Required work:
An unchanged copy of all the lines below is expected, and it should contain no pictures.

***** Data for review *****

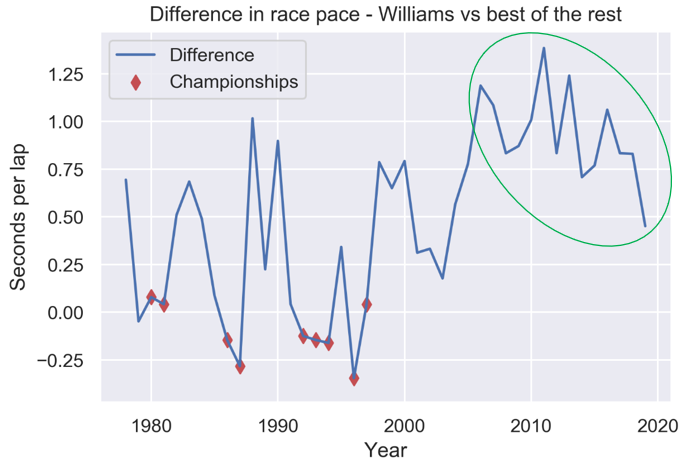
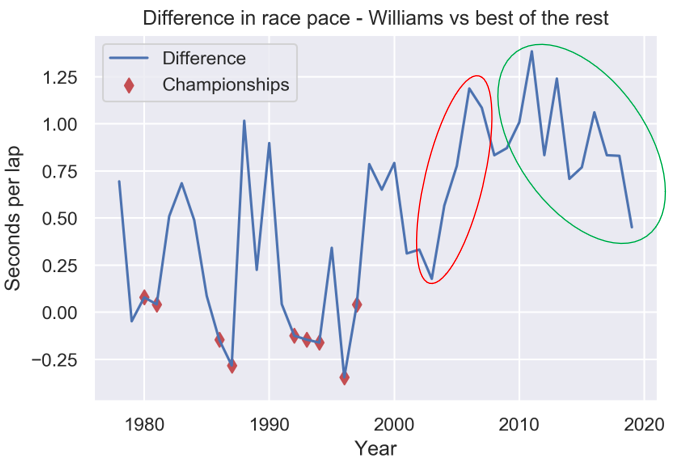
v0.4.2

diff --git a/README.md b/README.md
@@ -20,16 +20,20 @@ To start with an analysis, the obvious part is to check how good they were perfo
 
 ![Alt text](/Data/PointsDifference.PNG?raw=true "Points difference across F1 seasons")
 
+Above figure which shows us championship points difference between Williams and the best of the rest, also shows us undergoing crysis in Williams that started from the 2009 season (marked in red). 
+Team managed to improve competitiveness by a little on seasons 2012 and 2014, however overall decreasing tendency resulted in just 1 points at the end of 2019 season, worst in their history.
+Conclusion is clear in case of pure points gained in races, nevertheless to trully decide if it was their worst season we have to dive deeper into car performance data.
+
+![Alt text](/Data/PaceDifference.PNG?raw=true "Average pace difference across F1 seasons")
+
+Presented figure shows us difference in average lap time between Williams and the best of other competitors indicated in seconds per lap. 
+Interesting aspect is that Williams had little bit worse average pace than any other team in seasons 1980, 1981, and 1997 and still managed to win world championship.
+The most interesting part for us is 
+
+![Alt text](/Data/BestLapDifference.PNG?raw=true "Best lap time difference across F1 seasons")
+
 ---------------------------- TBA
 
-![Alt text](/Data/PaceDifference.PNG?raw=true "Points difference across F1 seasons")
-
----------------------------- TBA
-
-![Alt text](/Data/BestLapDifference.PNG?raw=true "Points difference across F1 seasons")
-
----------------------------- TBA
-
-![Alt text](/Data/TopSpeedDifference.PNG?raw=true "Points difference across F1 seasons")
+![Alt text](/Data/TopSpeedDifference.PNG?raw=true "Top speed difference across F1 seasons")
 
 ---------------------------- TBA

*****

Written reply:
v0.4.2

diff --git a/README.md b/README.md
@@ -20,16 +20,20 @@ To start with an analysis, the obvious part is to check how good they were perfo
 
 ![Alt text](/Data/PointsDifference.PNG?raw=true "Points difference across F1 seasons")
 
+Above figure which shows us championship points difference between Williams and the best of the rest, also shows us undergoing crysis in Williams that started from the 2009 season (marked in red). 
+Team managed to improve competitiveness by a little on seasons 2012 and 2014, however overall decreasing tendency resulted in just 1 points at the end of 2019 season, worst in their history.
+Conclusion is clear in case of pure points gained in races, nevertheless to trully decide if it was their worst season we have to dive deeper into car performance data.
+
+![Alt text](/Data/PaceDifference.PNG?raw=true "Average pace difference across F1 seasons")
+
+Presented figure shows us difference in average lap time between Williams and the best of other competitors indicated in seconds per lap. 
+Interesting aspect is that Williams had little bit worse average pace than any other team in seasons 1980, 1981, and 1997 and still managed to win world championship.
+The most interesting part for us is 
+
+![Alt text](/Data/BestLapDifference.PNG?raw=true "Best lap time difference across F1 seasons")
+
 ---------------------------- TBA
 
-![Alt text](/Data/PaceDifference.PNG?raw=true "Points difference across F1 seasons")
-
----------------------------- TBA
-
-![Alt text](/Data/BestLapDifference.PNG?raw=true "Points difference across F1 seasons")
-
----------------------------- TBA
-
-![Alt text](/Data/TopSpeedDifference.PNG?raw=true "Points difference across F1 seasons")
+![Alt text](/Data/TopSpeedDifference.PNG?raw=true "Top speed difference across F1 seasons")
 
 ---------------------------- TBA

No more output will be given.